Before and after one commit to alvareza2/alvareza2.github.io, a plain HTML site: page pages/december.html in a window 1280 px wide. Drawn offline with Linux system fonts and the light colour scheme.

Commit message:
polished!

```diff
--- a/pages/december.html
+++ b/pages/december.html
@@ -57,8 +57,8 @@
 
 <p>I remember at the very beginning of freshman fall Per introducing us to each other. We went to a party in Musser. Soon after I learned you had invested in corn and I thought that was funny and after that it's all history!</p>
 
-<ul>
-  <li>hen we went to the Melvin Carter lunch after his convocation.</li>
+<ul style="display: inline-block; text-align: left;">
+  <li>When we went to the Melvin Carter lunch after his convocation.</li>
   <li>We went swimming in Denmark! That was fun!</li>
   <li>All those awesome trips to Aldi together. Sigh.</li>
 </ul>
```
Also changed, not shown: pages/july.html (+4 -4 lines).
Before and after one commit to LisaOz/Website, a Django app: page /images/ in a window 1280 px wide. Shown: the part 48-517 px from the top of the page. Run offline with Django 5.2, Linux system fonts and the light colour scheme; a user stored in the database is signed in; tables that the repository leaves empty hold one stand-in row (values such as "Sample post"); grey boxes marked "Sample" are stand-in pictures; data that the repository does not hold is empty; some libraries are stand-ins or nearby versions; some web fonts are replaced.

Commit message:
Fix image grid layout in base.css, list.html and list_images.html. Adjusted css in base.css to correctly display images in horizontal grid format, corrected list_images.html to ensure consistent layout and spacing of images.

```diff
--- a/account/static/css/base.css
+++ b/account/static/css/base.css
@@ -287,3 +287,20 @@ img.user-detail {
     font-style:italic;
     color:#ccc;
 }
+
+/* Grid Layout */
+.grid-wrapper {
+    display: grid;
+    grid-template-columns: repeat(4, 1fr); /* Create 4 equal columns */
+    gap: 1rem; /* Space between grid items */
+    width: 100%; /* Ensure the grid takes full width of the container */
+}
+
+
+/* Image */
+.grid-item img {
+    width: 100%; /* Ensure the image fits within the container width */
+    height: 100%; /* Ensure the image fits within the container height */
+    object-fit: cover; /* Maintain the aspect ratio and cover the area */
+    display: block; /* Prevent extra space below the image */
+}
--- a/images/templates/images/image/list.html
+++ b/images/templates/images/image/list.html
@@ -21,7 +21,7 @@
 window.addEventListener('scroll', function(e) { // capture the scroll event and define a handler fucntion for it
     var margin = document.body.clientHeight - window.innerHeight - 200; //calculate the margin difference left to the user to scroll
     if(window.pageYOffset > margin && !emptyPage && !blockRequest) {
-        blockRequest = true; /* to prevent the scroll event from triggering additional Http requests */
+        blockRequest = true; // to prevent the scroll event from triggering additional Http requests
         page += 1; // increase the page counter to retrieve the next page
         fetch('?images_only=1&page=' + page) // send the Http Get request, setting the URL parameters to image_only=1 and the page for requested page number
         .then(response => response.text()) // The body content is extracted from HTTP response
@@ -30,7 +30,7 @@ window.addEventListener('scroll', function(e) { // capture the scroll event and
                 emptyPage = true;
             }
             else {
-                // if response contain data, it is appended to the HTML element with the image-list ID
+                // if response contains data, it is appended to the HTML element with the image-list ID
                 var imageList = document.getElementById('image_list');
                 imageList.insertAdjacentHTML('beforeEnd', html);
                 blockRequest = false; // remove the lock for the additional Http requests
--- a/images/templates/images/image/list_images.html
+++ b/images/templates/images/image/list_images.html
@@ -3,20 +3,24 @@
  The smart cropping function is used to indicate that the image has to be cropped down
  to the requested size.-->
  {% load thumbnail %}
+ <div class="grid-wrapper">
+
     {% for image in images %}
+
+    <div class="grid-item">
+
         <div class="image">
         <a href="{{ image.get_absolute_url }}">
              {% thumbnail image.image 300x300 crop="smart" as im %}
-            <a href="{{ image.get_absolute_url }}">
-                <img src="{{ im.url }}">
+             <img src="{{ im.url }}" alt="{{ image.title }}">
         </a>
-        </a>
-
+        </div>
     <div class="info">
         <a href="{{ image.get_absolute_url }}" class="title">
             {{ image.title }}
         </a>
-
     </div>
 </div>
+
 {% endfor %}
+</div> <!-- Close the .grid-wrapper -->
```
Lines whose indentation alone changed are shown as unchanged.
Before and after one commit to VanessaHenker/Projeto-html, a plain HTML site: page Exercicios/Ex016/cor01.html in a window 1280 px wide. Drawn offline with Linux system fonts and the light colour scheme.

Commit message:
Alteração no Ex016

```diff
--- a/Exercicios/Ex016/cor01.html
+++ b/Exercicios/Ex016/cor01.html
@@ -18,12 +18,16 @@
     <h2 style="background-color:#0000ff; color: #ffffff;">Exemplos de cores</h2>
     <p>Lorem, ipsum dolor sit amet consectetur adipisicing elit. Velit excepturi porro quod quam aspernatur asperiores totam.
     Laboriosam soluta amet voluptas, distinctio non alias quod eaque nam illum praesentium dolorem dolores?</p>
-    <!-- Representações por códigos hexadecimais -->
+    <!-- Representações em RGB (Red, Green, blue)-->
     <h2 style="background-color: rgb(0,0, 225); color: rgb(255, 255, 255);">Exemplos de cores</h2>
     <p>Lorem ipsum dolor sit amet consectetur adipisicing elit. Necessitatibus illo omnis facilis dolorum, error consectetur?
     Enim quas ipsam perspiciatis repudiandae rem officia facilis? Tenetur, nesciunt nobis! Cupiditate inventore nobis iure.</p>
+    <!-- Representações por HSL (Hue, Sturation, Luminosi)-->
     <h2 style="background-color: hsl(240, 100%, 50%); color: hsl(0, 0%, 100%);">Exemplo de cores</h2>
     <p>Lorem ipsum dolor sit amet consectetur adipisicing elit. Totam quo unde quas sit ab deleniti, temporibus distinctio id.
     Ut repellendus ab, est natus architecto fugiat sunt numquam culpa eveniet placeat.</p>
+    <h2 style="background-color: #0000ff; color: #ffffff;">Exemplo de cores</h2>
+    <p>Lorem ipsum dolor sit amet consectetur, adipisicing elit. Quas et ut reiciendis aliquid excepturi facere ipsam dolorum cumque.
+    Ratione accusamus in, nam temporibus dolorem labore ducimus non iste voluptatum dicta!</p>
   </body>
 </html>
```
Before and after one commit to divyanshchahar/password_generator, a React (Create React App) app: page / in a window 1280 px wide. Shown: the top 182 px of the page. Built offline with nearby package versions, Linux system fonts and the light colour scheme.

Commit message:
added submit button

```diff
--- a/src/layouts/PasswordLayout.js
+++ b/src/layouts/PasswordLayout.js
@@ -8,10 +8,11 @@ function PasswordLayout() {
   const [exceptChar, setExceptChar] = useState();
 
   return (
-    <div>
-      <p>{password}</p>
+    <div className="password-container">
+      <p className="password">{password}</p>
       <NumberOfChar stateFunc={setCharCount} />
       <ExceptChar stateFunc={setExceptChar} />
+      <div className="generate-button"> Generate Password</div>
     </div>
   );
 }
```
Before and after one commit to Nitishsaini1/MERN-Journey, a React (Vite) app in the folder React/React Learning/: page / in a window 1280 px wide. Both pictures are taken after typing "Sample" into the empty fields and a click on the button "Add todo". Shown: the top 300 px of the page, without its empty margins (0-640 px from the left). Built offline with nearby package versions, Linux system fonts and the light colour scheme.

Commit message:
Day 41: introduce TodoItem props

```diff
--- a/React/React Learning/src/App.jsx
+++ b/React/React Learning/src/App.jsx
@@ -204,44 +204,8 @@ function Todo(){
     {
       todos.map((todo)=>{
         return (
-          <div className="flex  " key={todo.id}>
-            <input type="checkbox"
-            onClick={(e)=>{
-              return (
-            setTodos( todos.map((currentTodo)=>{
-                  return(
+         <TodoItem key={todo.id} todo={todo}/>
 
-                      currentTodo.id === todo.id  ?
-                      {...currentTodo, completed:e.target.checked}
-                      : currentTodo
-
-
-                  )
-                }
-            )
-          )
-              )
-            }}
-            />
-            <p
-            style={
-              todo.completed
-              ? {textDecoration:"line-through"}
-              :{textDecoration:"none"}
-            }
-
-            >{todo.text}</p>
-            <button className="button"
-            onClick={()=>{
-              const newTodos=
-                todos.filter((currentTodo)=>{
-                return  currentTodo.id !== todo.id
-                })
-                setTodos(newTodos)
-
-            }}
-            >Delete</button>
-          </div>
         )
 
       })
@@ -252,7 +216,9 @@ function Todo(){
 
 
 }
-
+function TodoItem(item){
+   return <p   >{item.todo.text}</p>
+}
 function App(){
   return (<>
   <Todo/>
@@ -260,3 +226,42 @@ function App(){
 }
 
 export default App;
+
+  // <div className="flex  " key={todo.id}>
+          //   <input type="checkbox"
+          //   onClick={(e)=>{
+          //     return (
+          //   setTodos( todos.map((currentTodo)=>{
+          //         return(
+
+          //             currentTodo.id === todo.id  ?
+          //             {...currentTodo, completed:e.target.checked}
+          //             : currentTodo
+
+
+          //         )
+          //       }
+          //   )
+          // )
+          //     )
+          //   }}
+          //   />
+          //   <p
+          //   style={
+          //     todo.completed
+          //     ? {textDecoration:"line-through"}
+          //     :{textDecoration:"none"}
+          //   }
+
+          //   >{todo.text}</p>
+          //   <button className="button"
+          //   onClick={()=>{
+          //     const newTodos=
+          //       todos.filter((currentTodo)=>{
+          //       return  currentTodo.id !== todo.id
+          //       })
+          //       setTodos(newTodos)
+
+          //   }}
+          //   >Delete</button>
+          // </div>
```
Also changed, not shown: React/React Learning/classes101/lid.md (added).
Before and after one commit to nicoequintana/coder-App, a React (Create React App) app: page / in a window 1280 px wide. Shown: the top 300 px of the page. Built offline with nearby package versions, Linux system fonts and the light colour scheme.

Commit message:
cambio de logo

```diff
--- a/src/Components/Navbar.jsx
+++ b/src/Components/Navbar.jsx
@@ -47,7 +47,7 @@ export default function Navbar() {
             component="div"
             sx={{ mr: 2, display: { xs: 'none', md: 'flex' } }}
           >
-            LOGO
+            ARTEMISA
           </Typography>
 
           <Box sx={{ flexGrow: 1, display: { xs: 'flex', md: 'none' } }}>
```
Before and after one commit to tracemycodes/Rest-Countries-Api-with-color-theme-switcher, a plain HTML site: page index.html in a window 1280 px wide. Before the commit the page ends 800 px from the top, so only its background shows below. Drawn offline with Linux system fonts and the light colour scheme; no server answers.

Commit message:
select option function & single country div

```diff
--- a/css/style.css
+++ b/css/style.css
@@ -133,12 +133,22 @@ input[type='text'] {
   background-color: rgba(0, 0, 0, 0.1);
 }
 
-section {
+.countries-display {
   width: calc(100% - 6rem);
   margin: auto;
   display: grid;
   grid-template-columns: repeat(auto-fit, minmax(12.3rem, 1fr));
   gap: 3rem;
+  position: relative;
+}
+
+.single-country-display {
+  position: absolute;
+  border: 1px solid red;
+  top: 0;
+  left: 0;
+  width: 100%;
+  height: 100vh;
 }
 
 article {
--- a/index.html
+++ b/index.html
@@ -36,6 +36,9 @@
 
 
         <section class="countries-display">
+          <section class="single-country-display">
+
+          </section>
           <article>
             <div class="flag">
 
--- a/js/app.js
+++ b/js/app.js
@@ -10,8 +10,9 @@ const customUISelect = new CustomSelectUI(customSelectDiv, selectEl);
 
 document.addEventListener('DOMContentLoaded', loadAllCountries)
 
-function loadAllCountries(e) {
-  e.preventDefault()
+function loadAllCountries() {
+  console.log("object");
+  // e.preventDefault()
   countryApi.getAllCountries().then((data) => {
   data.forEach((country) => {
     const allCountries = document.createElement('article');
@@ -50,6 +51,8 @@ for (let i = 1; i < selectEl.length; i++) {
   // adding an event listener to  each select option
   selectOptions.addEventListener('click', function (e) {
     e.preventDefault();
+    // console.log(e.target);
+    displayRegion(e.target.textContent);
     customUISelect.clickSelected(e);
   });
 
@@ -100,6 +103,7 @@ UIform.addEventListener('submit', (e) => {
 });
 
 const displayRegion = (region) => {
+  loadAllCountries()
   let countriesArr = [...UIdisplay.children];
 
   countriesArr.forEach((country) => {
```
======
| What the exercise asks |
The required output is the entries from their opening line through the line holding "Also changed, not shown: pages/july.html", repeated exactly, with both end lines kept.

| Written solution |
Before and after one commit to alvareza2/alvareza2.github.io, a plain HTML site: page pages/december.html in a window 1280 px wide. Drawn offline with Linux system fonts and the light colour scheme.

Commit message:
polished!

```diff
--- a/pages/december.html
+++ b/pages/december.html
@@ -57,8 +57,8 @@
 
 <p>I remember at the very beginning of freshman fall Per introducing us to each other. We went to a party in Musser. Soon after I learned you had invested in corn and I thought that was funny and after that it's all history!</p>
 
-<ul>
-  <li>hen we went to the Melvin Carter lunch after his convocation.</li>
+<ul style="display: inline-block; text-align: left;">
+  <li>When we went to the Melvin Carter lunch after his convocation.</li>
   <li>We went swimming in Denmark! That was fun!</li>
   <li>All those awesome trips to Aldi together. Sigh.</li>
 </ul>
```
Also changed, not shown: pages/july.html (+4 -4 lines).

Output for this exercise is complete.